August 19th, 1902. This being the Coronation Day of King Edward VII and Queen Alexandra, the event was duly celebrated in the village. The fixture June 27th had to be abandoned as it was found necessary for the King to undergo a serious surgical operation before and Sunday June 29 was a day of special prayer for the King’s recovery. That recovery was so satisfactory that it was considered the King could undergo the strain of a Coronation Service at this early date.
We began our observance of the day with a special service in the Church at 11am — after that a cricket match was begun in Mr Lepper’s field — at 3.30 a dinner of Beef and Plum Pudding and ale was given to all adults and a tea to the Children in Mr Lepper’s barn — after which the health of the King and Queen was drunk with enthusiasm. Then races and sports with Prizes for the winners took place — these were followed by dancing in Mr Lepper’s barn till 11 oclock. All the children received a medal in commemoration of the event.
King George V
Edward VII did not live long and died after a series of heart attacks in 1910. Finmere residents were soon celebrating the Coronation of his son.
June 22, 1911. The Coronation of King George V and Queen May was observed as a day of rejoicing in the parish. The Church Bells were rung in the early morning and throughout the day. At midday there was a special service in the Church which was attended by almost all the Parishioners and the National Anthem was sung.
A tent was erected in Barn Meadow and at 3 all the Parish was entertained to a substantial meal, tea and ale with Cakes and strawberries and the health of the King and Queen was loyally and heartily drunk by all. A band was provided and the rest of the day was spent in games and races — prizes being given to all the winners — dancing was enjoyed by some.
Commemoration Plates were given to all the children. Those who from sickness or infirmity were unable to be present had their share of good things sent to them and the day was happily spent by all.
Does anyone still have commemoration medals or plates from the coronations?
George V died of pneumonia in 1936 and after just eleven months his eldest son, Edward VIII, abdicated. We have copies of three photographs of villagers celebrating the subsequent Coronation of George VI on 12 May 1937. We featured one picture in Newsletter 2; here is a companion photograph. Walter Aris is crouching at the front.
Blomfield’s History of Finmere.

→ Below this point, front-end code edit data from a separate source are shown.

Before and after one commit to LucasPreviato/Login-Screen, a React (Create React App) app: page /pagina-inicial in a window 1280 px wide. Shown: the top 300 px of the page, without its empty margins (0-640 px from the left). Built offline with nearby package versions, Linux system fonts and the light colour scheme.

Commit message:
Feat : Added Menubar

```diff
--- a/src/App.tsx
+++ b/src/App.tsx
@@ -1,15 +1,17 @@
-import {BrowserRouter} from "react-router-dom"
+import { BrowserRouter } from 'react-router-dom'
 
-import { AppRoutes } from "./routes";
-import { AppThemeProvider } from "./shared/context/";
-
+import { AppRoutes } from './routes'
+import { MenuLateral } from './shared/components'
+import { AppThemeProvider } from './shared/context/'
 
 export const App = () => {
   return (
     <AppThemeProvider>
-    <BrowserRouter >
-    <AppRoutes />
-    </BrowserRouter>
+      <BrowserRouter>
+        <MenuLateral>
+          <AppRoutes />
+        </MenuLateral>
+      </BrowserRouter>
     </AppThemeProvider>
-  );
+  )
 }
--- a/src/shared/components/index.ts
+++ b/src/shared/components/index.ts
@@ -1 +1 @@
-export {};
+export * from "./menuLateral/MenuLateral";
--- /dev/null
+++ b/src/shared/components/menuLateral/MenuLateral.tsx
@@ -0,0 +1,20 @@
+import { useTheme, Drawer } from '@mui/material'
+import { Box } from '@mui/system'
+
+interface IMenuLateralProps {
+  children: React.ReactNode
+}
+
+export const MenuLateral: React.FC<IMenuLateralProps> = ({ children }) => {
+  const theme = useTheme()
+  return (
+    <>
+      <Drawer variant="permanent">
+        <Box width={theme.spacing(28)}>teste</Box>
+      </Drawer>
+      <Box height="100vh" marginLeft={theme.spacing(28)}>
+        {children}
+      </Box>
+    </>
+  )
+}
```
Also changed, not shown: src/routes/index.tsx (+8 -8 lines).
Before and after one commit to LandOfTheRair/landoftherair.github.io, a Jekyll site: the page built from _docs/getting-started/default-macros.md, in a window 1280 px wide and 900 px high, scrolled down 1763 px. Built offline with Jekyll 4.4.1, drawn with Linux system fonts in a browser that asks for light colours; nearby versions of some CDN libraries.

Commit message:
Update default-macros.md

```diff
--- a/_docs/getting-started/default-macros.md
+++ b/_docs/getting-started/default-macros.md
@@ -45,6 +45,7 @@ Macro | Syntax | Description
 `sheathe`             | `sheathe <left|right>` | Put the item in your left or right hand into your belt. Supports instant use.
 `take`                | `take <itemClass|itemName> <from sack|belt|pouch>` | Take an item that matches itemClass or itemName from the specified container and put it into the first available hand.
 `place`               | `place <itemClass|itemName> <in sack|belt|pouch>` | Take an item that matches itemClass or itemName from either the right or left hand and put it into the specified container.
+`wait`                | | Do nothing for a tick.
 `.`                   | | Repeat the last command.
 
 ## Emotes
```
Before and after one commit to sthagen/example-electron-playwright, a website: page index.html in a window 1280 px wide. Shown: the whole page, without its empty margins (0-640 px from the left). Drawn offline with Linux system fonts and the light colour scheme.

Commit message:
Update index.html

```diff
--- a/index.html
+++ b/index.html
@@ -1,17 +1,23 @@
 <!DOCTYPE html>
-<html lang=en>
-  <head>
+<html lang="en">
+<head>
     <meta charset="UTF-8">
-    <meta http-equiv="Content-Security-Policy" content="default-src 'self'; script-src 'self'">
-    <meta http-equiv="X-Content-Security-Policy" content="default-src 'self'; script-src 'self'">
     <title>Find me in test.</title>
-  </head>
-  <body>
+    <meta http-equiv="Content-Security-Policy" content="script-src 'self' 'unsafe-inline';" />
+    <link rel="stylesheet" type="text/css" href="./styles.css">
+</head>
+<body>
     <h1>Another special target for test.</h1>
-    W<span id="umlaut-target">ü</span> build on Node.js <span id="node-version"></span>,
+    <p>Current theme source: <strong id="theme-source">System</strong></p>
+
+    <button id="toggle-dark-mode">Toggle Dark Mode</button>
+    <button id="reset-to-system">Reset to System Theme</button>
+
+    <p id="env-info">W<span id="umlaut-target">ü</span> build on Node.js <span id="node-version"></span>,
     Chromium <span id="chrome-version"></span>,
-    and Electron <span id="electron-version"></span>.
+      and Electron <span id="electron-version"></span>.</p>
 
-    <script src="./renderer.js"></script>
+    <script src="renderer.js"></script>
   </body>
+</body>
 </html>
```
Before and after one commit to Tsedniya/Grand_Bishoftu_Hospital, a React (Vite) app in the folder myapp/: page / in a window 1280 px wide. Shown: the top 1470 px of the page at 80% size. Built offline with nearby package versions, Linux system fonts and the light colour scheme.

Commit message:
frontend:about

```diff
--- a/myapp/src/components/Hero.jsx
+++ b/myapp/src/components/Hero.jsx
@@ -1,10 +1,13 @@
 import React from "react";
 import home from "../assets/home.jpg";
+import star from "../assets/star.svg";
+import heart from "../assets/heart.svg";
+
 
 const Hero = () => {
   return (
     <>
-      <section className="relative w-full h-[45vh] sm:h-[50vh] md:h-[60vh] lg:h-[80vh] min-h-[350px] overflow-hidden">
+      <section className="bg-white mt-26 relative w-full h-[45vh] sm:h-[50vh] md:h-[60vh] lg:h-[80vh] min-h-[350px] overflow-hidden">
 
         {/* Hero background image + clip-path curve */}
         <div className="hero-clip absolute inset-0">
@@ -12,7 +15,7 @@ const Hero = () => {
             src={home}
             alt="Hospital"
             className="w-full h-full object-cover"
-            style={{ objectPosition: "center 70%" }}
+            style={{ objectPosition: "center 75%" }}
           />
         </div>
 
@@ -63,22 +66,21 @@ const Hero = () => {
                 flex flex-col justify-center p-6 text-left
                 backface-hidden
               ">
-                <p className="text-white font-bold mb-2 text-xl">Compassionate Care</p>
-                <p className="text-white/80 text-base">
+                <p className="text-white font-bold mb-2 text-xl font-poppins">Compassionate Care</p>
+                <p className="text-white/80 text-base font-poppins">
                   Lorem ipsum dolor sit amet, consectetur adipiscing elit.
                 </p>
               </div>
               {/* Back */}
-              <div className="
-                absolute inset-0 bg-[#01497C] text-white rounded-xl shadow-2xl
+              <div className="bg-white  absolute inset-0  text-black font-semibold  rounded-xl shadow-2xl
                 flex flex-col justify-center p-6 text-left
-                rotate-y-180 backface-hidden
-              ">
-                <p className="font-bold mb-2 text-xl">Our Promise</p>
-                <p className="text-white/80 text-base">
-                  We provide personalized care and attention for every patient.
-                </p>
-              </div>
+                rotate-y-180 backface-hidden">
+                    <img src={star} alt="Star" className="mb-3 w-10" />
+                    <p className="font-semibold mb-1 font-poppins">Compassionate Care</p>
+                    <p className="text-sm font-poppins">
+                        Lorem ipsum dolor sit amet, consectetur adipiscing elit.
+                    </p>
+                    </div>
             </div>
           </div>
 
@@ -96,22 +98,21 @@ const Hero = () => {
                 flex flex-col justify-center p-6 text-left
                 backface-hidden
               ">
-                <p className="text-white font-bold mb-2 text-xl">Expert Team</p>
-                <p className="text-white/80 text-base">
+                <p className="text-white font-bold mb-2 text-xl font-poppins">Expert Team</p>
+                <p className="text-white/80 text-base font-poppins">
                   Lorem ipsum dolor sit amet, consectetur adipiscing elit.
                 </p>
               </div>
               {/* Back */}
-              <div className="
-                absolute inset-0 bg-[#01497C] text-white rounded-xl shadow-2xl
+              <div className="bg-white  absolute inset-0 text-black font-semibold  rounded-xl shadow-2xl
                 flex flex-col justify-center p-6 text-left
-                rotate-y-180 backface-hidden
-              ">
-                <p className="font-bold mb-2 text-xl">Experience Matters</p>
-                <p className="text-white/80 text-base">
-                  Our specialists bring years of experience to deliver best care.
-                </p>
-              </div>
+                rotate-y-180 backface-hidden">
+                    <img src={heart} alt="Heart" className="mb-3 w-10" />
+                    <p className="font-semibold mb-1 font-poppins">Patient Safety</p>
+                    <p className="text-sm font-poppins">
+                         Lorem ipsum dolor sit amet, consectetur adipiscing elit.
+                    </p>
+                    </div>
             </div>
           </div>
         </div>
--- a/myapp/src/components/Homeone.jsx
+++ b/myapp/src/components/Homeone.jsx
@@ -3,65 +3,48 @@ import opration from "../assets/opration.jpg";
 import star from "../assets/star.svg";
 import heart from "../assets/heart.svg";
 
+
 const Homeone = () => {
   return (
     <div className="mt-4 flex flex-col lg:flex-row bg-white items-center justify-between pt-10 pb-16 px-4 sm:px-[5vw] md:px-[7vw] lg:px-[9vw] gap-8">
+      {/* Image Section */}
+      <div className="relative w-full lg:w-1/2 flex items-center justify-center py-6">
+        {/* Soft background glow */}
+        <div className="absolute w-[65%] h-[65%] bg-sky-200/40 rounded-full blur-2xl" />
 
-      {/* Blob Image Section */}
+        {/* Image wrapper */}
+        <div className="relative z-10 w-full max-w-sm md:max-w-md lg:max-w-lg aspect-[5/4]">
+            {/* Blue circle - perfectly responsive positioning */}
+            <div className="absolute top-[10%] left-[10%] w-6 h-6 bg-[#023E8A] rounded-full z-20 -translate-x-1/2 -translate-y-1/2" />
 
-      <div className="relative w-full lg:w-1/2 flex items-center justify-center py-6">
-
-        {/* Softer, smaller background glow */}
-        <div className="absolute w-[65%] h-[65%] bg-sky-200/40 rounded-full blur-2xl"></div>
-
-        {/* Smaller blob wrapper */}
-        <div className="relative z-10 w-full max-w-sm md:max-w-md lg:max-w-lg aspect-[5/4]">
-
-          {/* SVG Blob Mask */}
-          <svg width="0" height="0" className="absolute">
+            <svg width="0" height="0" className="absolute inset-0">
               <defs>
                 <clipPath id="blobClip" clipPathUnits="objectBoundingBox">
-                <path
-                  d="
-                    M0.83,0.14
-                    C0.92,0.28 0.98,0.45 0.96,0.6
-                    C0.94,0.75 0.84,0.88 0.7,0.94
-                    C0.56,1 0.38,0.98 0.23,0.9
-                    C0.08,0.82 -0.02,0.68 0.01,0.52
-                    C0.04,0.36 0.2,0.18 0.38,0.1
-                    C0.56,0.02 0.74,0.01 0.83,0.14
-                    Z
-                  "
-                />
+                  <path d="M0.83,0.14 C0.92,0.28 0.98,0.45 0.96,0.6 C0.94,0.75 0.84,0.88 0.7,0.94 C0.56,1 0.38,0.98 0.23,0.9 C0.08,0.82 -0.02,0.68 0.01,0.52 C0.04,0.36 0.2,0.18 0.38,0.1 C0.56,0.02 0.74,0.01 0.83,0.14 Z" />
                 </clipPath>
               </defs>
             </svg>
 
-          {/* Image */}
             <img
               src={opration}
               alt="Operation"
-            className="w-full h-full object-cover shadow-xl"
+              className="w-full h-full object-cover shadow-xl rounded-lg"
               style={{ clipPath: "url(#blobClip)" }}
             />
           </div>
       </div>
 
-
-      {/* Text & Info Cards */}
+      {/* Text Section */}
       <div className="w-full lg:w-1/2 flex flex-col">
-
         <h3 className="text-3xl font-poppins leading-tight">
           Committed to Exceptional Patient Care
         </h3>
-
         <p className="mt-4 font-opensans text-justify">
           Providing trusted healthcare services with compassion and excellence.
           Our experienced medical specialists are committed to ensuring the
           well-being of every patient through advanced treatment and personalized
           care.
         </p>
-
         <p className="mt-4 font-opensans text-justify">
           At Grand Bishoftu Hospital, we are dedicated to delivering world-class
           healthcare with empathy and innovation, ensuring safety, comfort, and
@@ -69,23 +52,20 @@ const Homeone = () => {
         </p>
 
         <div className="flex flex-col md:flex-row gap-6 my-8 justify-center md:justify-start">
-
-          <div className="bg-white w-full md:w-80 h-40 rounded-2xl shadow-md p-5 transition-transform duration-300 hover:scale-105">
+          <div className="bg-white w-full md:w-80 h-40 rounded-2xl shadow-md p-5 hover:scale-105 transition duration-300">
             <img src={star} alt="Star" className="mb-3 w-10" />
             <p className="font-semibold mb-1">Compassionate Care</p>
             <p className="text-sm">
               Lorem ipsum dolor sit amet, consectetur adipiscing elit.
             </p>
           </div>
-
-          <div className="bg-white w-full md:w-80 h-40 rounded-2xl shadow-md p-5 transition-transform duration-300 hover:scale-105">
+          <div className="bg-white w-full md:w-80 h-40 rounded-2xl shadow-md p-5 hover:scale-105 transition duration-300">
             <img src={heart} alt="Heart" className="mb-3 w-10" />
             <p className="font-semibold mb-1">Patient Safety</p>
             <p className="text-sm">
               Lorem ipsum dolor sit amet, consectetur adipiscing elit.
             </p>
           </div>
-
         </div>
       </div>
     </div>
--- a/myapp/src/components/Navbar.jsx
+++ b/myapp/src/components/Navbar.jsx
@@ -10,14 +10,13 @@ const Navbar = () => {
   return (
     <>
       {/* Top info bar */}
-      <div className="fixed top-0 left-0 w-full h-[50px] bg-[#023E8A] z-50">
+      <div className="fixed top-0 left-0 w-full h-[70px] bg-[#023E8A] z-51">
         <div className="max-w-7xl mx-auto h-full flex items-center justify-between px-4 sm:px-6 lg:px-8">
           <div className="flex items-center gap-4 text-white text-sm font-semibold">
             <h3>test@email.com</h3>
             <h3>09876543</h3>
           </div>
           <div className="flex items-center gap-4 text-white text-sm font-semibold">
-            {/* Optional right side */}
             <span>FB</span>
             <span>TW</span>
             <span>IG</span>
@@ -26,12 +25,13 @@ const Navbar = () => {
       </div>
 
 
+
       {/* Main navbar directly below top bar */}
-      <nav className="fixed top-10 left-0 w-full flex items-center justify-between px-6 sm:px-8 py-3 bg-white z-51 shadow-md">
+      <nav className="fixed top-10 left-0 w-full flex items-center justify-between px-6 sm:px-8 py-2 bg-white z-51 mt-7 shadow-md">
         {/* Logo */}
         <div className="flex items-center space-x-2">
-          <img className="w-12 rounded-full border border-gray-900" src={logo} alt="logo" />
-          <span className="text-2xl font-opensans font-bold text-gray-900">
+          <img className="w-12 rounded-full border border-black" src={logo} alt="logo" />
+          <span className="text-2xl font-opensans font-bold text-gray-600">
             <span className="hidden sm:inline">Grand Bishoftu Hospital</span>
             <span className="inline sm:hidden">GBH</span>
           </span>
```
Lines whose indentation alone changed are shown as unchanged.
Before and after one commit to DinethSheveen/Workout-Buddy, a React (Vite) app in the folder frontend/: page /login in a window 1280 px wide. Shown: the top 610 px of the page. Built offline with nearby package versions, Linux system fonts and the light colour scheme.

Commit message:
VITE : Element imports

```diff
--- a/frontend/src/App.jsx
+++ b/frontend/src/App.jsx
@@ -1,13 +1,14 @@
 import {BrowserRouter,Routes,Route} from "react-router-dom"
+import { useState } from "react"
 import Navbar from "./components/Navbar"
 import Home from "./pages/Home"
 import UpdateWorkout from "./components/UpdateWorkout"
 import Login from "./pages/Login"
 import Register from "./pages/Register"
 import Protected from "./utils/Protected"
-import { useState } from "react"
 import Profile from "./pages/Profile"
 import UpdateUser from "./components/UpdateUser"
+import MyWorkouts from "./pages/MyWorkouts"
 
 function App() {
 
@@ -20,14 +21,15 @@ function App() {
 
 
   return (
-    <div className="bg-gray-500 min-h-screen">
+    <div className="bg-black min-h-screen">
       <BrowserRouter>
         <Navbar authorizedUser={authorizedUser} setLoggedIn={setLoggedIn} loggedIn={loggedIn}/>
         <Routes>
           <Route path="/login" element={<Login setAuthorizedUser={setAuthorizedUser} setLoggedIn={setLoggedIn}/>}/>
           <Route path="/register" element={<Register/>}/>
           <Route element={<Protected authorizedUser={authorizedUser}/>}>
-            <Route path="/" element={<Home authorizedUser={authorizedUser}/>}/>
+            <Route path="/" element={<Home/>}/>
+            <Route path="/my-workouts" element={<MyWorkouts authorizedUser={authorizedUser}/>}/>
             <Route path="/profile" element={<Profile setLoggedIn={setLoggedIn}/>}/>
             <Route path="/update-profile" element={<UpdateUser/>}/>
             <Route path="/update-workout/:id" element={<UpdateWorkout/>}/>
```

James Charles Blomfield was Rector of Launton and Dean of Bicester. Along with his parochial duties, he studiously compiled The History of the Present Deanery of Bicester, published in seven parts between 1882 and 1894. His description of Finmere was the most detailed and was published as a separate volume in 1887. Blomfield’s History of Finmere included ten watercolour views of the village and a wealth of detail about village life. If there is sufficient interest, we will shortly republish the History of Finmere as a subscription edition, price £5. To order a copy, contact Ian and Sheila Macpherson at the Tudor House, 01280 847174.
Details of our New History of Finmere, to be published for the Millennium, will appear in a later Newsletter.